Sensory Science slipped back into the red in its fiscal fourth quarter and reported sharply lower earnings for the year, despite significant sales increases to record highs for both periods.

The marketer of Go-Video dual-deck VCRs, Cal Audio components and Loewe digital TVs indicated it would get an immediate earnings boost from the decision to sell its money-losing video security business.

For the three months to March 31 the company posted a net loss of $658,500, against year-earlier earnings of $999,400, while sales, at just over $15 million, rose 18.9%. Full-year net of $1.08 million was down 65% from the $3.51 million of fiscal 1998, while sales rose 39% to $63.6 million.

Excluding the losses from its security business, Sensory Science said, its net loss from continuing operations for the quarter was $305,000, as opposed to last year’s $1.3 million profit. On the same basis, fiscal-1999 earnings were $1.7 million, down from $3.4 million.

In addition to the security business loss, earnings were impacted by some $2 million in R&D and new product launch expenses, including those for the Loewe TVs.

Sensory Science said dual-deck VCRs accounted for 92% of its sales for the year, but it expects the share to drop to 73% in fiscal 2000 as the TV line captures a 13% share, up from 3%.

Also, other new products the company is preparing to ship to market, including its first DVD player and an MP3 Internet music player, are seen representing 9% of sales in the current fiscal year.

CEO Roger Hackett said Sensory Science is again aiming for at least a 30% sales growth for full fiscal 2000. That indicates it expects sales of digital TVs to jump to about $10.7 million from the year-earlier $1.9 million, dual-deck VCR sales rise to $60.3 million from $58.5 million, and new products to add $7.4 million to revenue.

Hackett said the assets of the security business, including all Samsung-branded product, are slated to be sold to division management. Sensory Science will retain and eventually sell off $500,000 of GVI-branded inventory.

The $583,600 fiscal-1999 loss from the discontinued business includes a $289,900 reserve to cover the expected loss on its disposition.

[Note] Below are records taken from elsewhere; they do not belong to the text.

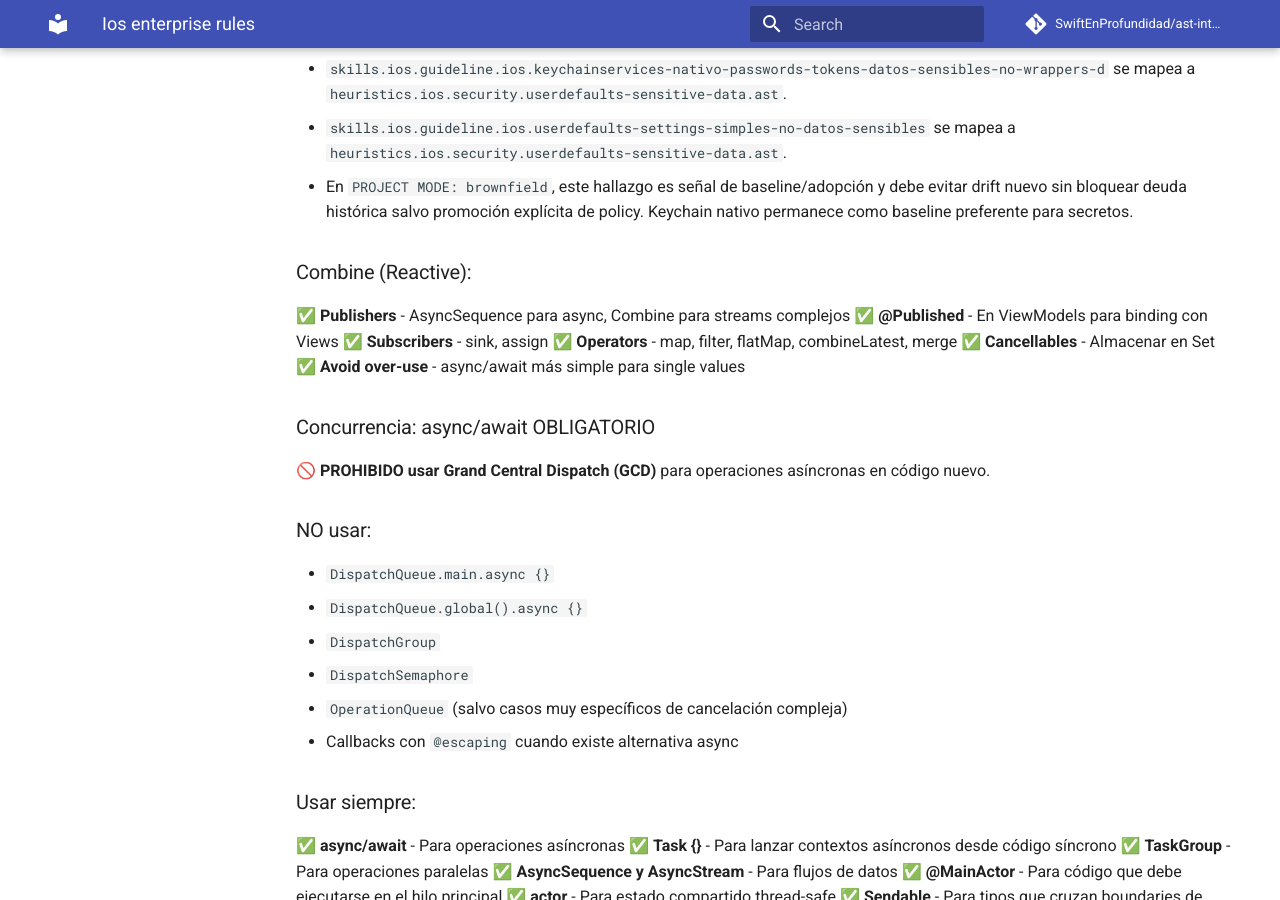
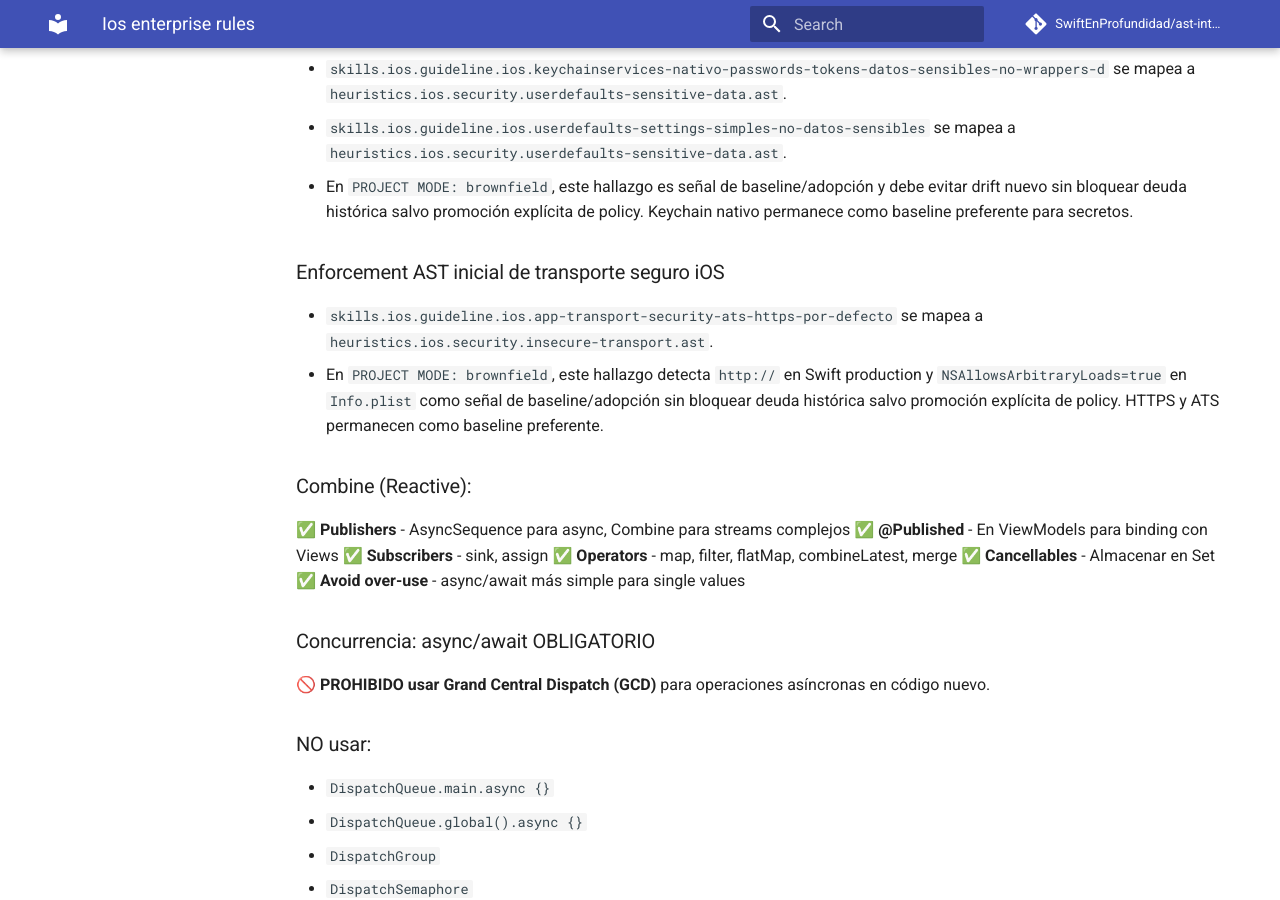
Before and after one commit to SwiftEnProfundidad/ast-intelligence-hooks, an MkDocs documentation site: the page built from docs/codex-skills/ios-enterprise-rules.md, in a window 1280 px wide and 900 px high, scrolled down 12081 px. Built offline with MkDocs 1.6.1 and Material for MkDocs 9.7.7, drawn with Linux system fonts in a browser that asks for light colours; comment, search, counter and statistics services are not loaded.

Commit message:
docs: close 6.3.197 rollout

```diff
--- a/docs/codex-skills/ios-enterprise-rules.md
+++ b/docs/codex-skills/ios-enterprise-rules.md
@@ -602,6 +602,11 @@ struct APIEndpoint: Sendable {
 - `skills.ios.guideline.ios.userdefaults-settings-simples-no-datos-sensibles` se mapea a `heuristics.ios.security.userdefaults-sensitive-data.ast`.
 - En `PROJECT MODE: brownfield`, este hallazgo es señal de baseline/adopción y debe evitar drift nuevo sin bloquear deuda histórica salvo promoción explícita de policy. Keychain nativo permanece como baseline preferente para secretos.
 
+### Enforcement AST inicial de transporte seguro iOS
+
+- `skills.ios.guideline.ios.app-transport-security-ats-https-por-defecto` se mapea a `heuristics.ios.security.insecure-transport.ast`.
+- En `PROJECT MODE: brownfield`, este hallazgo detecta `http://` en Swift production y `NSAllowsArbitraryLoads=true` en `Info.plist` como señal de baseline/adopción sin bloquear deuda histórica salvo promoción explícita de policy. HTTPS y ATS permanecen como baseline preferente.
+
 ### Combine (Reactive):
 ✅ **Publishers** - AsyncSequence para async, Combine para streams complejos
 ✅ **@Published** - En ViewModels para binding con Views
```
Also changed, not shown: PUMUKI-RESET-MASTER-PLAN.md (+5 -0 lines).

“We are clearly affecting our bottom line over the short term with our investments in new products, but I expect that we will return to quarter-on-quarter net income growth in the quarter beginning July 1,” Hackett stated.